Typically when you have to put sideways pressure on a connector for it to work, there's three things to look for. The most common is a stretched or corroded terminal. Most of the time you can slide a pick in beside the terminal to squeeze it to make tighter contact. If it's corroded, you'll need to disassemble the plug, then release a little plastic finger to allow the terminal to be removed, then you can replace it. GM and Chrysler dealers have replacement terminals available. Ford is well-known to not make repair parts available after just a few years so the best alternative is to visit a salvage yard to get a terminal out of a plug. If you have to pick it to make it fit tighter but the plug design prevents you from doing that, you'll have to pull the terminal out, then squeeze it gently with a needle-nose pliers.

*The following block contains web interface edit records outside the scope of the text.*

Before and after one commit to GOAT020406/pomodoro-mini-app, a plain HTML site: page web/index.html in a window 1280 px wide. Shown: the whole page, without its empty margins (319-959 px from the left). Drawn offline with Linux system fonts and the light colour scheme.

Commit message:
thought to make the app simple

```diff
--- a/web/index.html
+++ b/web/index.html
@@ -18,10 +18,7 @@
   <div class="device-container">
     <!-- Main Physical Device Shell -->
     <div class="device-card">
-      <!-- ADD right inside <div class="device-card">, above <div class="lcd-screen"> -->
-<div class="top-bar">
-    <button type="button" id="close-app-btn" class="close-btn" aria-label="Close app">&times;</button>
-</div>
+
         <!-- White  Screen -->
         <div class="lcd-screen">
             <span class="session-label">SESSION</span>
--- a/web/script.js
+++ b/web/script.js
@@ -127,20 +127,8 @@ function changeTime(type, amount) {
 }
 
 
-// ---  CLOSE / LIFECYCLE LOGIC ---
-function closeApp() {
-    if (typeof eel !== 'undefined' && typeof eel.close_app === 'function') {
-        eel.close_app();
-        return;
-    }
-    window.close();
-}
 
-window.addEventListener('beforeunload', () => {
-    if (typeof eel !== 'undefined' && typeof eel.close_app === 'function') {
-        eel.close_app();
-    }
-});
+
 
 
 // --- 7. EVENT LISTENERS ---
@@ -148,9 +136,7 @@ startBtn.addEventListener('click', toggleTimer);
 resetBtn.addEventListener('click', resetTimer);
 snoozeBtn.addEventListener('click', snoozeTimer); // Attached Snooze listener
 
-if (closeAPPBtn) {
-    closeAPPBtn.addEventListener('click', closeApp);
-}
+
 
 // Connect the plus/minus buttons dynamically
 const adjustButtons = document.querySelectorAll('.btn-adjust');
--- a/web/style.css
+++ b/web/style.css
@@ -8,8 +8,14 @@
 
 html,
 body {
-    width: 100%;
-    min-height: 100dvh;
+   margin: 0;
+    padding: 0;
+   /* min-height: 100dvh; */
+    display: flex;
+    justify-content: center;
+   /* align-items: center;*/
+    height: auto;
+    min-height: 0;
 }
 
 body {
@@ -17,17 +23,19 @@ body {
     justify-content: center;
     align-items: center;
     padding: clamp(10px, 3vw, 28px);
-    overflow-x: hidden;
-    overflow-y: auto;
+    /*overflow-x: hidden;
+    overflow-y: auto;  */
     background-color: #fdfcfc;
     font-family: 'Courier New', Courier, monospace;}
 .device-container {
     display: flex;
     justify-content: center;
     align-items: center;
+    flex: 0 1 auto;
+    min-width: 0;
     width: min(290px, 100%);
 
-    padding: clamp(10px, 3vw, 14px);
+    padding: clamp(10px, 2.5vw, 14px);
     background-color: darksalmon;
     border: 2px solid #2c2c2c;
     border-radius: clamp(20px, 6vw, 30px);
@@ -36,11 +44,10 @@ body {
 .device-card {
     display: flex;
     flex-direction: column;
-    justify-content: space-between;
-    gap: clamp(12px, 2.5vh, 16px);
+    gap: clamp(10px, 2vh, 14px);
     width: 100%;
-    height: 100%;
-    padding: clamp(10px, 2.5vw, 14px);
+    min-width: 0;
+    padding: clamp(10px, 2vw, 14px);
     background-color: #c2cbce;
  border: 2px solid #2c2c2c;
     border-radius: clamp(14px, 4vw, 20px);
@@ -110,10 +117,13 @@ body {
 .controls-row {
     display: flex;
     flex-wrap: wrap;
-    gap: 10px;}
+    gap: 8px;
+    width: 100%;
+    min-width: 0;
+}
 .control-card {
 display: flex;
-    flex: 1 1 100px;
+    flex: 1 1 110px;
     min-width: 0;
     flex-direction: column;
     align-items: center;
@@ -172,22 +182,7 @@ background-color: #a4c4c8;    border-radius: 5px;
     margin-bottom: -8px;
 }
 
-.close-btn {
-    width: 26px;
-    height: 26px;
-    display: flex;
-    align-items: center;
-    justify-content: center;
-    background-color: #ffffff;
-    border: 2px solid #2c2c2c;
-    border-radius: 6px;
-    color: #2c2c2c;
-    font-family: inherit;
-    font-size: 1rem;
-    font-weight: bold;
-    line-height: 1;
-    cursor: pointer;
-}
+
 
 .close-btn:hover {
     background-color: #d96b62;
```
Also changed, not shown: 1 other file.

The second thing to suspect when you're working with a connector that plugs into a computer or anything with a circuit board is a terminal that is broken loose from the board. To fix that you have to get the board out of the housing, and remove any protective jelly, if that is used, then resolder the terminal to the board. TV repairmen ran into this every day once tvs started to be made with automated assembly techniques.
A less-common problem is a break in the wire just outside of where it is crimped to the terminal. Sometimes a clue presents itself where the wire's insulation is slightly discolored right next to the terminal. To verify that, hold the plug while you tug gently on the wire. If the wire is broken inside the insulation, that insulation will stretch like a stiff rubber band.
Wednesday, March 23rd, 2016 AT 5:48 PM